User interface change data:
%%
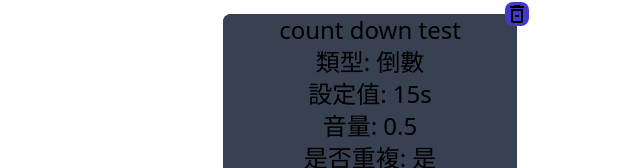
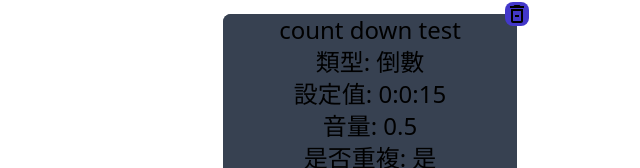
Before and after one commit to Kcars/ac, a Vue app: page / in a window 1280 px wide. Shown: the part 114-282 px from the top of the page, without its empty margins (270-910 px from the left). Built offline with nearby package versions, Linux system fonts and the light colour scheme; the HTML template or start-up script is replaced by a standard one.

Commit message:
fixed bug: setting value display

```diff
--- a/src/AlertBlock.vue
+++ b/src/AlertBlock.vue
@@ -215,14 +215,33 @@
     >
       <p class="text-2xl">{{ _label }}</p>
       <p class="text-2xl">{{ "類型: " + getLabelFromAT(_at) }}</p>
-      <p class="text-2xl">
-        {{ "設定值: " + _dvalue + (_at == "countdown" ? "s" : "") }}
+
+
+      <p class="text-2xl" v-if="_at === 'countdown'">
+        {{ "設定值: " + (this._select_hour &lt; 0 ? 0 : this._select_hour) + ":" + (this._select_minute &lt; 0 ? 0 : this._select_minute) + ":" + (this._select_second &lt; 0 ? 0 : this._select_second) }}
       </p>
+
+      <p class="text-2xl" v-if="_at === 'everyday'">
+        {{ "設定值: " + this._select_hour + ":" + this._select_minute + ":" + this._select_second }}
+      </p>
+
+      <p class="text-2xl" v-if="_at === 'everyweek'">
+        {{ "設定值: 星期" + this._select_day + " ->" + this._select_hour + ":" + this._select_minute + ":" + this._select_second }}
+      </p>
+
+      <p class="text-2xl" v-if="_at === 'spectime'">
+        {{ "設定值: " + this._select_month + "/" + this._select_date + " ->" + this._select_hour + ":" + this._select_minute + ":" + this._select_second }}
+      </p>
+
       <p class="text-2xl">{{ "音量: " + _vol }}</p>
+
+      <!-- -->
+
       <p class="text-2xl">
         {{ "是否重複: " + (_loop == "true" ? "是" : "否") }}
       </p>
-      <p class="text-2xl">{{ "剩餘: " + _value + "s" }}</p>
+
+      <p class="text-2xl" v-if="_at === 'countdown'">{{ "剩餘: " + _value + "s" }}</p>
 
       <button
         class="h-10 px-5 m-2 text-indigo-100 transition-colors duration-150 bg-indigo-700 rounded-lg focus:shadow-outline hover:bg-indigo-800"
```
%%
Where a line above holds the string "AlertBlock", show that line.

--- a/src/AlertBlock.vue
+++ b/src/AlertBlock.vue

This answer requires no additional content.